### Given data

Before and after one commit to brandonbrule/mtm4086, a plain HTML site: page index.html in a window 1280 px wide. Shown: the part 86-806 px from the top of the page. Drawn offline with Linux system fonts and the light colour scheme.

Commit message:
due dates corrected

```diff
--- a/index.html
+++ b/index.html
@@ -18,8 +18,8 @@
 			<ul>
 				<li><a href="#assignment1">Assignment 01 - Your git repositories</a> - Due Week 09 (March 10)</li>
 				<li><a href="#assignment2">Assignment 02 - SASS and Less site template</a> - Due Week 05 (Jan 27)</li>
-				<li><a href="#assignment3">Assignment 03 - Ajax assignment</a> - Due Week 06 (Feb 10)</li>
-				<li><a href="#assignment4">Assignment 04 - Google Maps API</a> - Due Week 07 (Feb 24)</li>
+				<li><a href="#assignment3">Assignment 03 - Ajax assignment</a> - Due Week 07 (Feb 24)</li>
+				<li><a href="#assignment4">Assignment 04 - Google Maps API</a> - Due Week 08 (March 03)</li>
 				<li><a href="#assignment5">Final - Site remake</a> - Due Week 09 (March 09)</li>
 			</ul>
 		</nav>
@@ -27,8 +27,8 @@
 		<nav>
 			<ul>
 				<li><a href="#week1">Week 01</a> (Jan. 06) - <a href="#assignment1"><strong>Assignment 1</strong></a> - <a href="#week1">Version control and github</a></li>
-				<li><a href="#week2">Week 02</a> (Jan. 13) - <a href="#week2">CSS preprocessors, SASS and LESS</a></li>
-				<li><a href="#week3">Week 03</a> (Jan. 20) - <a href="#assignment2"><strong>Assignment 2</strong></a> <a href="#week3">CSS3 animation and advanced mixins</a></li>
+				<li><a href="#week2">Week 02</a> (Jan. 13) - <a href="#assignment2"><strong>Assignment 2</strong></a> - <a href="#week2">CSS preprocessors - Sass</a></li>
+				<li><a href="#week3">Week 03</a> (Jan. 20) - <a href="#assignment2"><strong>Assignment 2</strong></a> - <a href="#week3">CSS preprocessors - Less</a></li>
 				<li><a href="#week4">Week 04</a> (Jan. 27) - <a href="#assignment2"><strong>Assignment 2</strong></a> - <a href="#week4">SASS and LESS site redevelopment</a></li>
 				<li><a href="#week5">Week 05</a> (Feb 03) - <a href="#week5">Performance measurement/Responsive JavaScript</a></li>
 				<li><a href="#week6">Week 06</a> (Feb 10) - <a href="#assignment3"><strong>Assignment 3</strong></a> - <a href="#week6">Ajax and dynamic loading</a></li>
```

######

_What you should do_
Please copy all of the data above exactly.

_Answer box_
Before and after one commit to brandonbrule/mtm4086, a plain HTML site: page index.html in a window 1280 px wide. Shown: the part 86-806 px from the top of the page. Drawn offline with Linux system fonts and the light colour scheme.

Commit message:
due dates corrected

```diff
--- a/index.html
+++ b/index.html
@@ -18,8 +18,8 @@
 			<ul>
 				<li><a href="#assignment1">Assignment 01 - Your git repositories</a> - Due Week 09 (March 10)</li>
 				<li><a href="#assignment2">Assignment 02 - SASS and Less site template</a> - Due Week 05 (Jan 27)</li>
-				<li><a href="#assignment3">Assignment 03 - Ajax assignment</a> - Due Week 06 (Feb 10)</li>
-				<li><a href="#assignment4">Assignment 04 - Google Maps API</a> - Due Week 07 (Feb 24)</li>
+				<li><a href="#assignment3">Assignment 03 - Ajax assignment</a> - Due Week 07 (Feb 24)</li>
+				<li><a href="#assignment4">Assignment 04 - Google Maps API</a> - Due Week 08 (March 03)</li>
 				<li><a href="#assignment5">Final - Site remake</a> - Due Week 09 (March 09)</li>
 			</ul>
 		</nav>
@@ -27,8 +27,8 @@
 		<nav>
 			<ul>
 				<li><a href="#week1">Week 01</a> (Jan. 06) - <a href="#assignment1"><strong>Assignment 1</strong></a> - <a href="#week1">Version control and github</a></li>
-				<li><a href="#week2">Week 02</a> (Jan. 13) - <a href="#week2">CSS preprocessors, SASS and LESS</a></li>
-				<li><a href="#week3">Week 03</a> (Jan. 20) - <a href="#assignment2"><strong>Assignment 2</strong></a> <a href="#week3">CSS3 animation and advanced mixins</a></li>
+				<li><a href="#week2">Week 02</a> (Jan. 13) - <a href="#assignment2"><strong>Assignment 2</strong></a> - <a href="#week2">CSS preprocessors - Sass</a></li>
+				<li><a href="#week3">Week 03</a> (Jan. 20) - <a href="#assignment2"><strong>Assignment 2</strong></a> - <a href="#week3">CSS preprocessors - Less</a></li>
 				<li><a href="#week4">Week 04</a> (Jan. 27) - <a href="#assignment2"><strong>Assignment 2</strong></a> - <a href="#week4">SASS and LESS site redevelopment</a></li>
 				<li><a href="#week5">Week 05</a> (Feb 03) - <a href="#week5">Performance measurement/Responsive JavaScript</a></li>
 				<li><a href="#week6">Week 06</a> (Feb 10) - <a href="#assignment3"><strong>Assignment 3</strong></a> - <a href="#week6">Ajax and dynamic loading</a></li>
```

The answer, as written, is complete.